## RECORDS PROVIDED
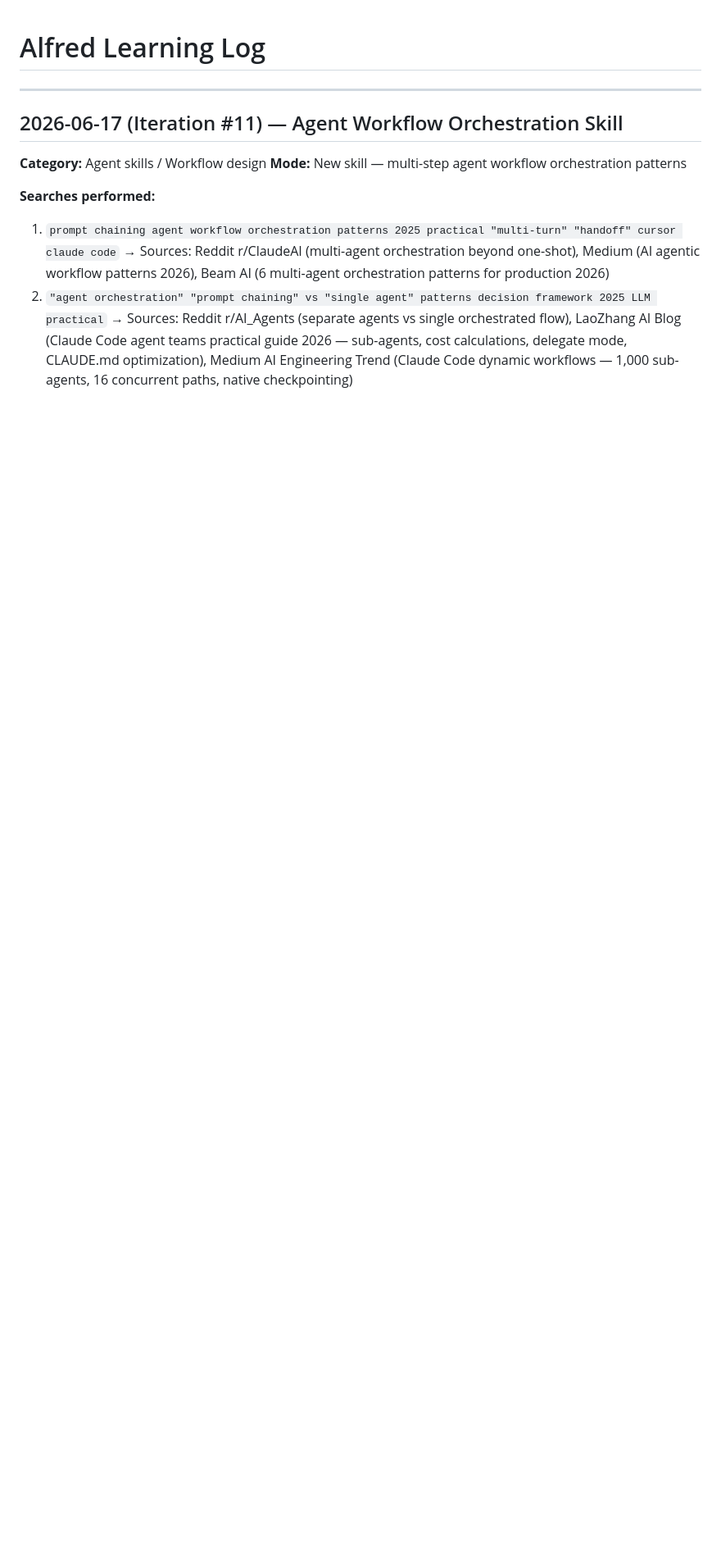
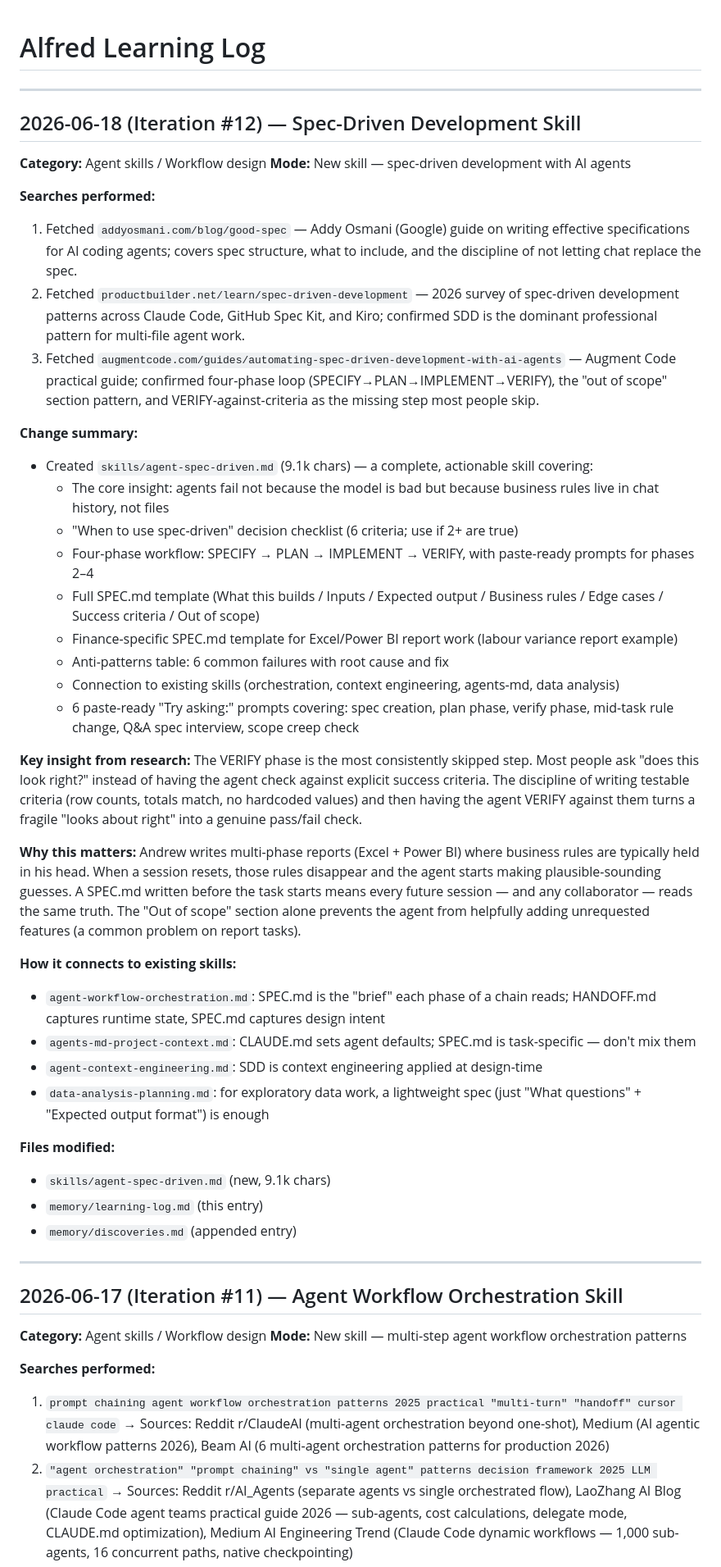
Before and after one commit to andrewcornell2000-Work/Alfred, a Markdown page: memory/learning-log.md, the part around one of its changes. Shown at 82% size. Rendered like a GitHub page; blank space fills up the shorter version.

```diff
--- a/memory/learning-log.md
+++ b/memory/learning-log.md
@@ -1,4 +1,44 @@
 # Alfred Learning Log
+
+---
+
+## 2026-06-18 (Iteration #12) — Spec-Driven Development Skill
+
+**Category:** Agent skills / Workflow design
+**Mode:** New skill — spec-driven development with AI agents
+
+**Searches performed:**
+1. Fetched `addyosmani.com/blog/good-spec` — Addy Osmani (Google) guide on writing effective specifications for AI coding agents; covers spec structure, what to include, and the discipline of not letting chat replace the spec.
+2. Fetched `productbuilder.net/learn/spec-driven-development` — 2026 survey of spec-driven development patterns across Claude Code, GitHub Spec Kit, and Kiro; confirmed SDD is the dominant professional pattern for multi-file agent work.
+3. Fetched `augmentcode.com/guides/automating-spec-driven-development-with-ai-agents` — Augment Code practical guide; confirmed four-phase loop (SPECIFY→PLAN→IMPLEMENT→VERIFY), the "out of scope" section pattern, and VERIFY-against-criteria as the missing step most people skip.
+
+**Change summary:**
+- Created `skills/agent-spec-driven.md` (9.1k chars) — a complete, actionable skill covering:
+  - The core insight: agents fail not because the model is bad but because business rules live in chat history, not files
+  - "When to use spec-driven" decision checklist (6 criteria; use if 2+ are true)
+  - Four-phase workflow: SPECIFY → PLAN → IMPLEMENT → VERIFY, with paste-ready prompts for phases 2–4
+  - Full SPEC.md template (What this builds / Inputs / Expected output / Business rules / Edge cases / Success criteria / Out of scope)
+  - Finance-specific SPEC.md template for Excel/Power BI report work (labour variance report example)
+  - Anti-patterns table: 6 common failures with root cause and fix
+  - Connection to existing skills (orchestration, context engineering, agents-md, data analysis)
+  - 6 paste-ready "Try asking:" prompts covering: spec creation, plan phase, verify phase, mid-task rule change, Q&A spec interview, scope creep check
+
+**Key insight from research:**
+The VERIFY phase is the most consistently skipped step. Most people ask "does this look right?" instead of having the agent check against explicit success criteria. The discipline of writing testable criteria (row counts, totals match, no hardcoded values) and then having the agent VERIFY against them turns a fragile "looks about right" into a genuine pass/fail check.
+
+**Why this matters:**
+Andrew writes multi-phase reports (Excel + Power BI) where business rules are typically held in his head. When a session resets, those rules disappear and the agent starts making plausible-sounding guesses. A SPEC.md written before the task starts means every future session — and any collaborator — reads the same truth. The "Out of scope" section alone prevents the agent from helpfully adding unrequested features (a common problem on report tasks).
+
+**How it connects to existing skills:**
+- `agent-workflow-orchestration.md`: SPEC.md is the "brief" each phase of a chain reads; HANDOFF.md captures runtime state, SPEC.md captures design intent
+- `agents-md-project-context.md`: CLAUDE.md sets agent defaults; SPEC.md is task-specific — don't mix them
+- `agent-context-engineering.md`: SDD is context engineering applied at design-time
+- `data-analysis-planning.md`: for exploratory data work, a lightweight spec (just "What questions" + "Expected output format") is enough
+
+**Files modified:**
+- `skills/agent-spec-driven.md` (new, 9.1k chars)
+- `memory/learning-log.md` (this entry)
+- `memory/discoveries.md` (appended entry)
 
 ---
 
```
Also changed, not shown: other parts of memory/learning-log.md (+1 -51 lines), memory/discoveries.md (+10 -0 lines), skills/agent-spec-driven.md (added, +234 -0 lines).
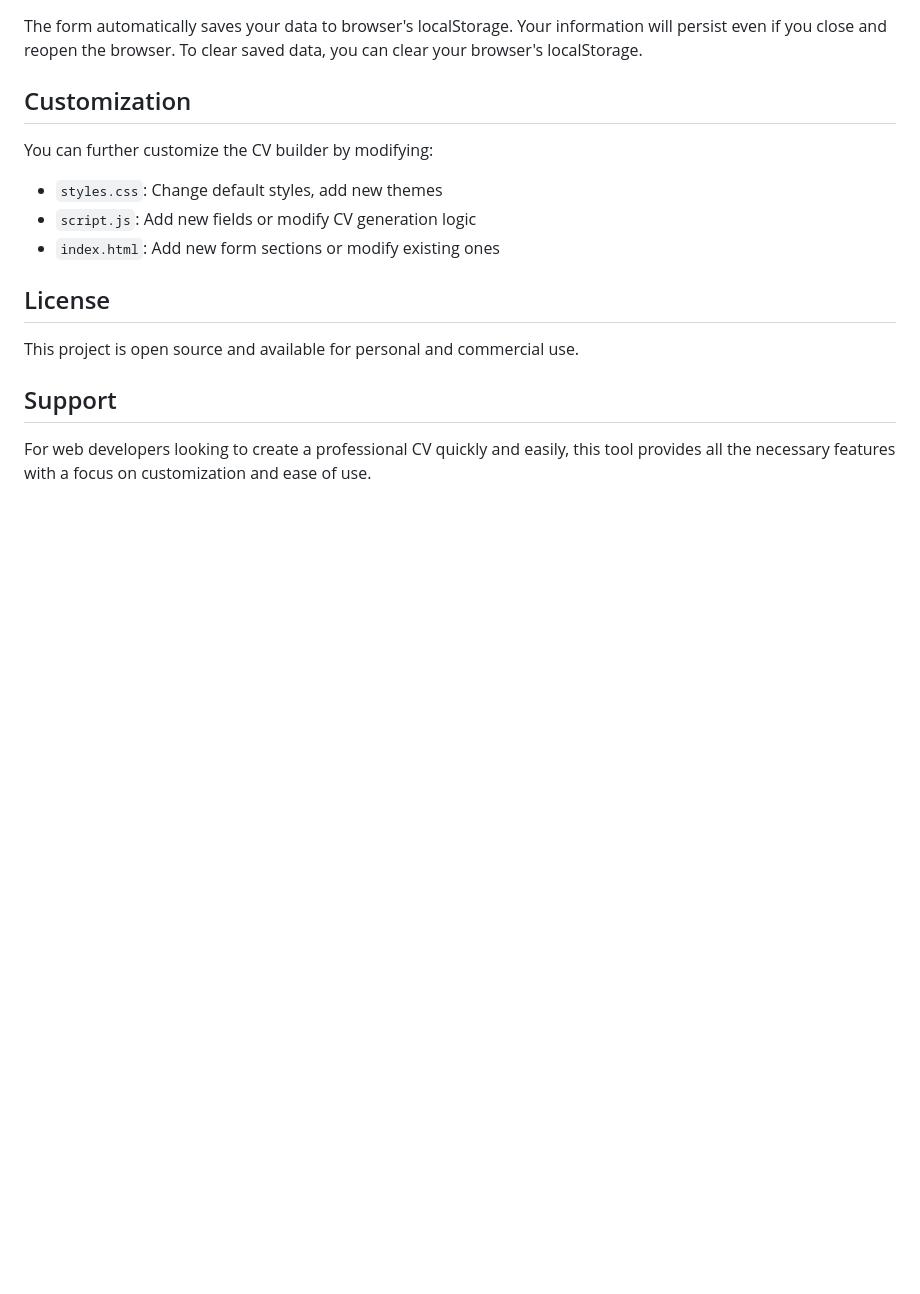
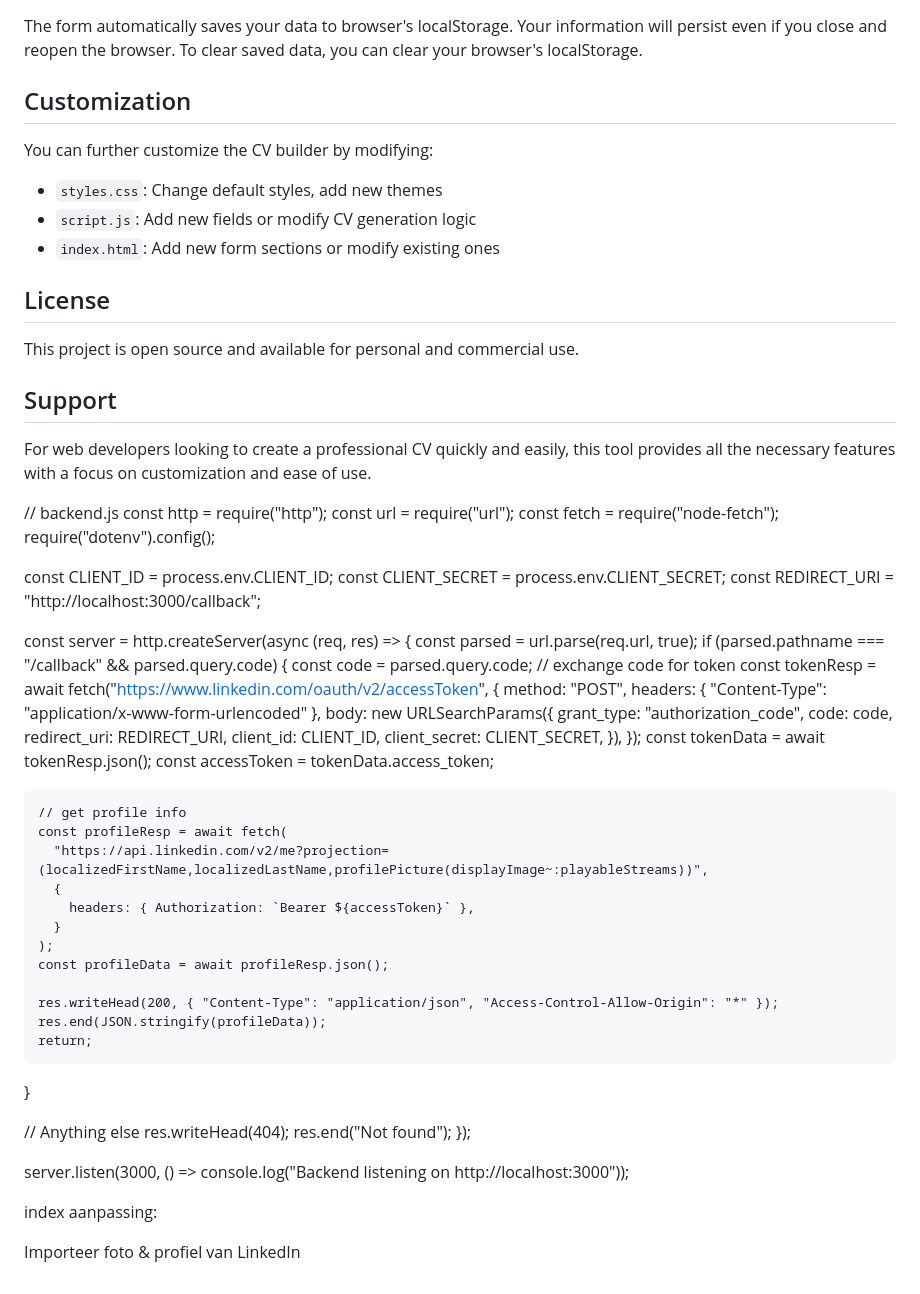
Before and after one commit to Levi-Elias/SkillFrame, a Markdown page: README.md, the part around the change. Drawn GitHub-style; blank space fills up the shorter version.

Commit message:
dingen die moeten

```diff
--- a/README.md
+++ b/README.md
@@ -104,3 +104,92 @@ This project is open source and available for personal and commercial use.
 ## Support
 
 For web developers looking to create a professional CV quickly and easily, this tool provides all the necessary features with a focus on customization and ease of use.
+
+
+
+
+
+
+
+
+// backend.js
+const http = require("http");
+const url = require("url");
+const fetch = require("node-fetch");
+require("dotenv").config();
+
+const CLIENT_ID = process.env.CLIENT_ID;
+const CLIENT_SECRET = process.env.CLIENT_SECRET;
+const REDIRECT_URI = "http://localhost:3000/callback";
+
+const server = http.createServer(async (req, res) => {
+  const parsed = url.parse(req.url, true);
+  if (parsed.pathname === "/callback" && parsed.query.code) {
+    const code = parsed.query.code;
+    // exchange code for token
+    const tokenResp = await fetch("https://www.linkedin.com/oauth/v2/accessToken", {
+      method: "POST",
+      headers: { "Content-Type": "application/x-www-form-urlencoded" },
+      body: new URLSearchParams({
+        grant_type: "authorization_code",
+        code: code,
+        redirect_uri: REDIRECT_URI,
+        client_id: CLIENT_ID,
+        client_secret: CLIENT_SECRET,
+      }),
+    });
+    const tokenData = await tokenResp.json();
+    const accessToken = tokenData.access_token;
+
+    // get profile info
+    const profileResp = await fetch(
+      "https://api.linkedin.com/v2/me?projection=(localizedFirstName,localizedLastName,profilePicture(displayImage~:playableStreams))",
+      {
+        headers: { Authorization: `Bearer ${accessToken}` },
+      }
+    );
+    const profileData = await profileResp.json();
+
+    res.writeHead(200, { "Content-Type": "application/json", "Access-Control-Allow-Origin": "*" });
+    res.end(JSON.stringify(profileData));
+    return;
+  }
+
+  // Anything else
+  res.writeHead(404);
+  res.end("Not found");
+});
+
+server.listen(3000, () => console.log("Backend listening on http://localhost:3000"));
+
+
+
+
+index aanpassing:
+
+<button id="linkedinImport">Importeer foto & profiel van LinkedIn</button>
+
+<script>
+  document.getElementById("linkedinImport").addEventListener("click", () => {
+    const clientId = "JOUW_CLIENT_ID";
+    const redirectUri = encodeURIComponent("http://localhost:3000/callback");
+    const scope = encodeURIComponent("r_liteprofile");
+    location.href = `https://www.linkedin.com/oauth/v2/authorization?response_type=code&client_id=${clientId}&redirect_uri=${redirectUri}&scope=${scope}`;
+  });
+
+  // na callback: frontend ophalen
+  if (location.pathname === "/callback") {
+    fetch(`/callback${location.search}`)
+      .then(res => res.json())
+      .then(data => {
+        console.log(data);
+        // verwerk: bijvoorbeeld
+        const name = `${data.localizedFirstName} ${data.localizedLastName}`;
+        // foto URL:
+        const imgUrl = data.profilePicture["displayImage~"].elements[0].identifiers[0].identifier;
+        document.getElementById("nameField").value = name;
+        document.getElementById("photoPreview").src = imgUrl;
+      })
+      .catch(err => console.error(err));
+  }
+</script>
```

## PROBLEM DESCRIPTION
Among the records above, find the lines where the word "with" appears and copy them.

## SOLUTION TO THE EXERCISE
+**Mode:** New skill — spec-driven development with AI agents
+3. Fetched `augmentcode.com/guides/automating-spec-driven-development-with-ai-agents` — Augment Code practical guide; confirmed four-phase loop (SPECIFY→PLAN→IMPLEMENT→VERIFY), the "out of scope" section pattern, and VERIFY-against-criteria as the missing step most people skip.
+  - Four-phase workflow: SPECIFY → PLAN → IMPLEMENT → VERIFY, with paste-ready prompts for phases 2–4
+  - Anti-patterns table: 6 common failures with root cause and fix
 For web developers looking to create a professional CV quickly and easily, this tool provides all the necessary features with a focus on customization and ease of use.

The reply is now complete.